(Information shown begins)

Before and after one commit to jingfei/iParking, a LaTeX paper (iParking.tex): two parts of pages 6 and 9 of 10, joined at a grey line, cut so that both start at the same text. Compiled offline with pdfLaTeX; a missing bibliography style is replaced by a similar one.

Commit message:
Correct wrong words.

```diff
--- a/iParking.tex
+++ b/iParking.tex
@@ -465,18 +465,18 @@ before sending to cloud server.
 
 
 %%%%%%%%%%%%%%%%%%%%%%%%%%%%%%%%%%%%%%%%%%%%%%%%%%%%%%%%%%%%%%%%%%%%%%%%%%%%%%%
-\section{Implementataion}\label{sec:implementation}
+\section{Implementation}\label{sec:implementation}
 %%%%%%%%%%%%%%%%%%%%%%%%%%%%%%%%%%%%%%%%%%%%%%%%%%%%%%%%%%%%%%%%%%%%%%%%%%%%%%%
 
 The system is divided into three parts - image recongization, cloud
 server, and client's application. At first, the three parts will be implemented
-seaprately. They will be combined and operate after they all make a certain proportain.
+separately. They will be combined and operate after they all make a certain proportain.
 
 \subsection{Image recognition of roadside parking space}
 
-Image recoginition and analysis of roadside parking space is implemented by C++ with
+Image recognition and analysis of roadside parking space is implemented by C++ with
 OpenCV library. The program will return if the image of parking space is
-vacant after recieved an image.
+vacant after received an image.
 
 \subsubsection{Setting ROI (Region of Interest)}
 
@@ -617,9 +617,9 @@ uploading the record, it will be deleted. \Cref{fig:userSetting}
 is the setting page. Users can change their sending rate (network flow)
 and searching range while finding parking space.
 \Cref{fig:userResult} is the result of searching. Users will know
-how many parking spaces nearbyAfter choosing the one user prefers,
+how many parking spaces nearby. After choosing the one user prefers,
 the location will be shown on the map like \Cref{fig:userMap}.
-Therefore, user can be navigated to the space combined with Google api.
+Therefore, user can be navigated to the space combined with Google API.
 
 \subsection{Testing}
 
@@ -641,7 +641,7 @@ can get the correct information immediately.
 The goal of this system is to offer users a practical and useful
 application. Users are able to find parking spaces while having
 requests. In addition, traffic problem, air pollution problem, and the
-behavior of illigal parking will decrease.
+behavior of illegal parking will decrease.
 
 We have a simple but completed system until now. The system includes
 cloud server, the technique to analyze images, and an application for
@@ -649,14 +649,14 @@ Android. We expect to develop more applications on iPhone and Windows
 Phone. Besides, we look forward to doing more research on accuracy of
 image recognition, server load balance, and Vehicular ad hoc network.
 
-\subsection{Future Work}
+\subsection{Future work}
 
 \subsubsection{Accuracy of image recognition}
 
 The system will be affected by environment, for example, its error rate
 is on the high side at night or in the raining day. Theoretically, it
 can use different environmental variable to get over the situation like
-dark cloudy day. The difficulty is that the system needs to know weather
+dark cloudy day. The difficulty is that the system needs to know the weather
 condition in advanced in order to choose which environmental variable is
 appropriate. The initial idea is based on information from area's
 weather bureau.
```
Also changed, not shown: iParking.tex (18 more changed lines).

(Information shown ends)

▸ **Work task**: Reproduce the data in full, exactly.

▸ **Answer to the problem**:
Before and after one commit to jingfei/iParking, a LaTeX paper (iParking.tex): two parts of pages 6 and 9 of 10, joined at a grey line, cut so that both start at the same text. Compiled offline with pdfLaTeX; a missing bibliography style is replaced by a similar one.

Commit message:
Correct wrong words.

```diff
--- a/iParking.tex
+++ b/iParking.tex
@@ -465,18 +465,18 @@ before sending to cloud server.
 
 
 %%%%%%%%%%%%%%%%%%%%%%%%%%%%%%%%%%%%%%%%%%%%%%%%%%%%%%%%%%%%%%%%%%%%%%%%%%%%%%%
-\section{Implementataion}\label{sec:implementation}
+\section{Implementation}\label{sec:implementation}
 %%%%%%%%%%%%%%%%%%%%%%%%%%%%%%%%%%%%%%%%%%%%%%%%%%%%%%%%%%%%%%%%%%%%%%%%%%%%%%%
 
 The system is divided into three parts - image recongization, cloud
 server, and client's application. At first, the three parts will be implemented
-seaprately. They will be combined and operate after they all make a certain proportain.
+separately. They will be combined and operate after they all make a certain proportain.
 
 \subsection{Image recognition of roadside parking space}
 
-Image recoginition and analysis of roadside parking space is implemented by C++ with
+Image recognition and analysis of roadside parking space is implemented by C++ with
 OpenCV library. The program will return if the image of parking space is
-vacant after recieved an image.
+vacant after received an image.
 
 \subsubsection{Setting ROI (Region of Interest)}
 
@@ -617,9 +617,9 @@ uploading the record, it will be deleted. \Cref{fig:userSetting}
 is the setting page. Users can change their sending rate (network flow)
 and searching range while finding parking space.
 \Cref{fig:userResult} is the result of searching. Users will know
-how many parking spaces nearbyAfter choosing the one user prefers,
+how many parking spaces nearby. After choosing the one user prefers,
 the location will be shown on the map like \Cref{fig:userMap}.
-Therefore, user can be navigated to the space combined with Google api.
+Therefore, user can be navigated to the space combined with Google API.
 
 \subsection{Testing}
 
@@ -641,7 +641,7 @@ can get the correct information immediately.
 The goal of this system is to offer users a practical and useful
 application. Users are able to find parking spaces while having
 requests. In addition, traffic problem, air pollution problem, and the
-behavior of illigal parking will decrease.
+behavior of illegal parking will decrease.
 
 We have a simple but completed system until now. The system includes
 cloud server, the technique to analyze images, and an application for
@@ -649,14 +649,14 @@ Android. We expect to develop more applications on iPhone and Windows
 Phone. Besides, we look forward to doing more research on accuracy of
 image recognition, server load balance, and Vehicular ad hoc network.
 
-\subsection{Future Work}
+\subsection{Future work}
 
 \subsubsection{Accuracy of image recognition}
 
 The system will be affected by environment, for example, its error rate
 is on the high side at night or in the raining day. Theoretically, it
 can use different environmental variable to get over the situation like
-dark cloudy day. The difficulty is that the system needs to know weather
+dark cloudy day. The difficulty is that the system needs to know the weather
 condition in advanced in order to choose which environmental variable is
 appropriate. The initial idea is based on information from area's
 weather bureau.
```
Also changed, not shown: iParking.tex (18 more changed lines).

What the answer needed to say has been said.